If a thermocouple is pushed part way into the kiln wall, will the thermocouple read hotter or cooler than the firing chamber temperature?
During firing, the temperature in the firebricks or ceramic fiber wall is lower than the firing chamber temperature. If the firing chamber is 2000 degrees F, the outer firebrick surface may be only several hundred degrees. The closer you go toward the outside of the firebrick, the lower the temperature.
So if the thermocouple is pushed into the firebrick wall, the thermocouple will register a lower temperature than the firing chamber. This will cause the controller to keep the elements turned on longer to compensate for the low reading, resulting in an overfire.
If the thermocouple extends into the firing chamber by 1/8" instead of the recommended 3/4" - 1", the overfire will be only a few degrees. If you are firing slowly and the heat has soaked into the firebricks, there might not be an overfire at all. But if the thermocouple tip has been pushed well past the firebrick surface, the overfire could be as high as several hundred degrees F.
Another factor is distance to the elements. If the thermocouple hole is near an element, the kiln might not overfire at all when the thermocouple tip is flush with the firebrick surface.

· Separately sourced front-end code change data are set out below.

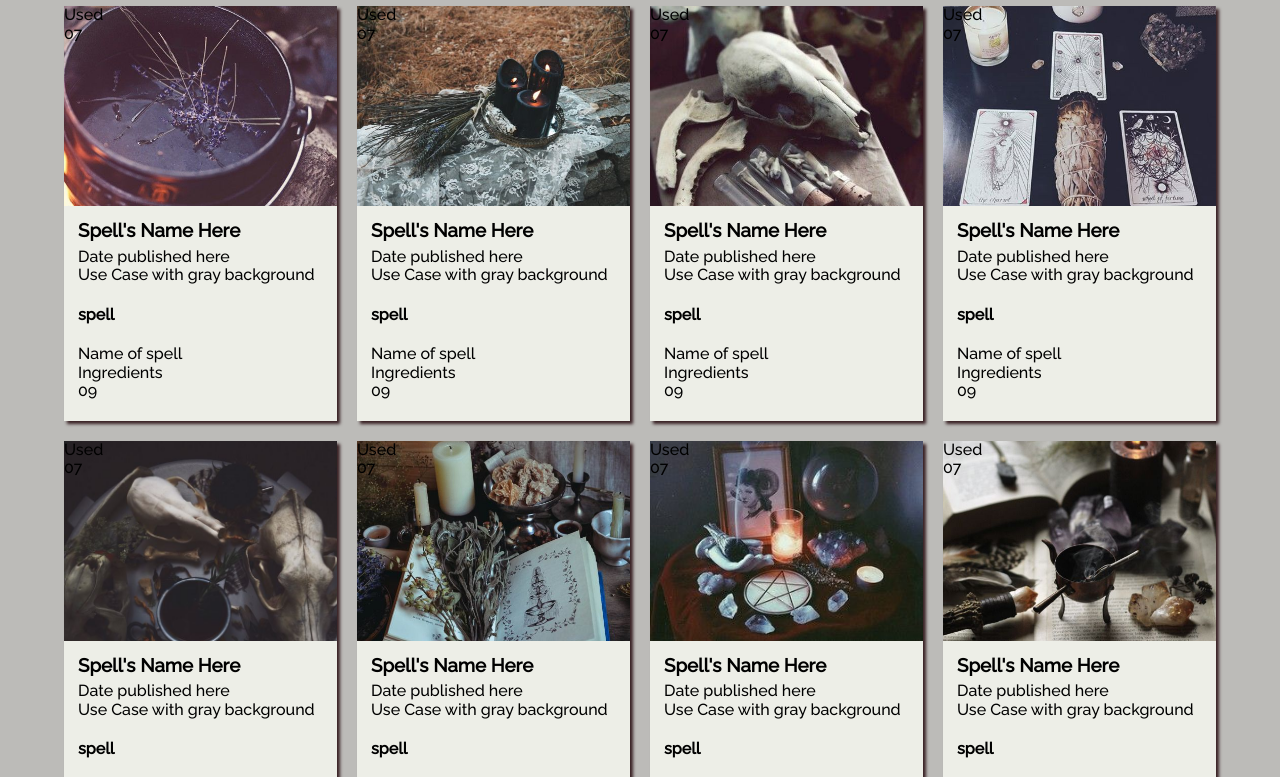
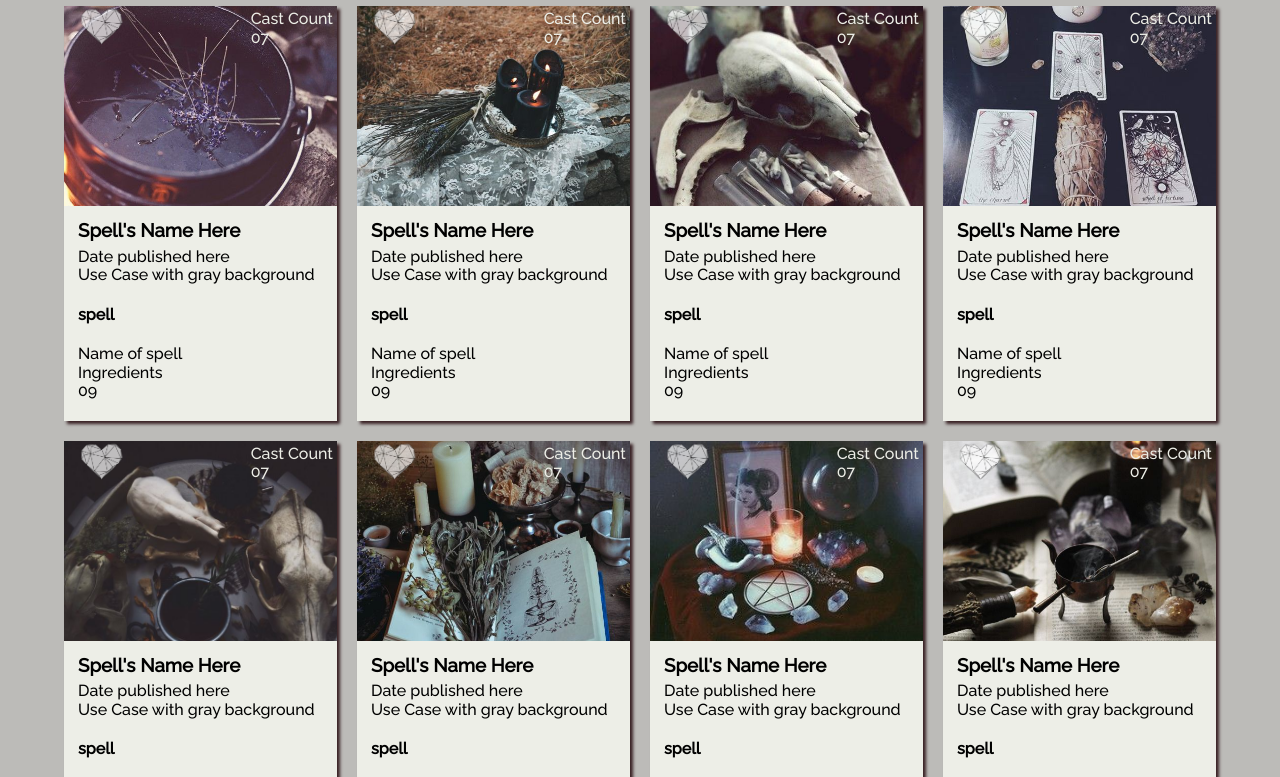
Before and after one commit to farmermel/ms-comp-challenge-2, a plain HTML site: page index.html in a window 1280 px wide. Shown: the part 279-1056 px from the top of the page. Drawn offline with Linux system fonts and the light colour scheme.

Commit message:
Add heart icons

```diff
--- a/index.html
+++ b/index.html
@@ -12,8 +12,7 @@
     <header>
       <div class="log-in-area">
         <h4>Morgaine</h4>
-        <h1 class="site-name">SPEllBiNdR</h1>
-        <img src="images/png/001-moon.png" alt="Moon phase icon">
+        <h1 class="site-name">SPEllBiNdR<img src="images/001-moon.png" alt="Moon phase icon"></h1>
       </div>
       <nav>
         <img src="images/runes/cast-spells.png">
@@ -28,9 +27,12 @@
     <main>
 
       <article class="whole-card art-one">
-        <div class="card-image-one">
-          <p>Used</p>
+        <div class="card-image card-image-one">
+          <img class="crystal-heart" src="images/crystal-heart.png">
+          <div class=p-container>
+            <p>Cast Count</p>
             <p>07</p>
+          </div>
         </div>
         <div class="card-body">
           <h3>Spell's Name Here</h3>
@@ -44,9 +46,12 @@
       </article>
 
       <article class="whole-card art-two">
-        <div class="card-image-two">
-          <p>Used</p>
+        <div class="card-image card-image-two">
+          <img class="crystal-heart" src="images/crystal-heart.png">
+          <div class=p-container>
+            <p>Cast Count</p>
             <p>07</p>
+          </div>
         </div>
         <div class="card-body">
           <h3>Spell's Name Here</h3>
@@ -60,9 +65,12 @@
       </article>
 
       <article class="whole-card art-three">
-        <div class="card-image-three">
-          <p>Used</p>
+        <div class="card-image card-image-three">
+          <img class="crystal-heart" src="images/crystal-heart.png">
+          <div class=p-container>
+            <p>Cast Count</p>
             <p>07</p>
+          </div>
         </div>
           <div class="card-body">
           <h3>Spell's Name Here</h3>
@@ -76,9 +84,12 @@
       </article>
 
       <article class="whole-card art-four">
-        <div class="card-image-four">
-          <p>Used</p>
+        <div class="card-image card-image-four">
+          <img class="crystal-heart" src="images/crystal-heart.png">
+          <div class=p-container>
+            <p>Cast Count</p>
             <p>07</p>
+          </div>
         </div>
           <div class="card-body">
           <h3>Spell's Name Here</h3>
@@ -92,9 +103,12 @@
       </article>
 
       <article class="whole-card art-five">
-        <div class="card-image-five">
-          <p>Used</p>
+        <div class="card-image card-image-five">
+          <img class="crystal-heart" src="images/crystal-heart.png">
+          <div class=p-container>
+            <p>Cast Count</p>
             <p>07</p>
+          </div>
         </div>
         <div class="card-body">
           <h3>Spell's Name Here</h3>
@@ -108,9 +122,12 @@
       </article>
 
       <article class="whole-card art-six">
-        <div class="card-image-six">
-          <p>Used</p>
+        <div class="card-image card-image-six">
+          <img class="crystal-heart" src="images/crystal-heart.png">
+          <div class=p-container>
+            <p>Cast Count</p>
             <p>07</p>
+          </div>
         </div>
         <div class="card-body">
           <h3>Spell's Name Here</h3>
@@ -124,9 +141,12 @@
       </article>
 
       <article class="whole-card art-seven">
-        <div class="card-image-seven">
-          <p>Used</p>
+        <div class="card-image card-image-seven">
+          <img class="crystal-heart" src="images/crystal-heart.png">
+          <div class=p-container>
+            <p>Cast Count</p>
             <p>07</p>
+          </div>
         </div>
         <div class="card-body">
           <h3>Spell's Name Here</h3>
@@ -140,9 +160,12 @@
       </article>
 
       <article class="whole-card art-eight">
-        <div class="card-image-eight">
-          <p>Used</p>
+        <div class="card-image card-image-eight">
+          <img class="crystal-heart" src="images/crystal-heart.png">
+          <div class=p-container>
+            <p>Cast Count</p>
             <p>07</p>
+          </div>
         </div>
         <div class="card-body">
           <h3>Spell's Name Here</h3>
--- a/styles.css
+++ b/styles.css
@@ -49,7 +49,7 @@ nav > h3 {
 
 article {
   font-family: "Raleway", sans-serif;
-  background-color: #EDEEE7;
+  background-color: #edeee7;
 }
 
 p {
@@ -84,6 +84,25 @@ p {
 
 .card-body > h3 {
   margin: 0px 0px 6px;
+}
+
+.card-image {
+  position: relative;
+}
+
+.p-container {
+  display: block;
+  position: absolute;
+  right: 4px;
+  top: 4px;
+  color: #edeee7;
+}
+
+.crystal-heart {
+  height: 40px;
+  opacity: 0.7;
+  top: 4px;
+  left: 4px;
 }
 
 .card-image-one {
```
Also changed, not shown: images/001-moon.png (renamed from images/png/001-moon.png), images/crystal-heart.png (added), images/star-button.png (added). Lines whose indentation alone changed are shown as unchanged.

It is very important not to disturb the thermocouple, either by bumping it with a shelf or twisting it. Twisting the thermocouple can cause the two thermocouple wires to touch each other at some point inside the kiln wall. This could short out the thermocouple tip and cause the thermocouple to read the temperature from inside the firebrick wall where the thermocouple wires are touching. This would overfire the kiln.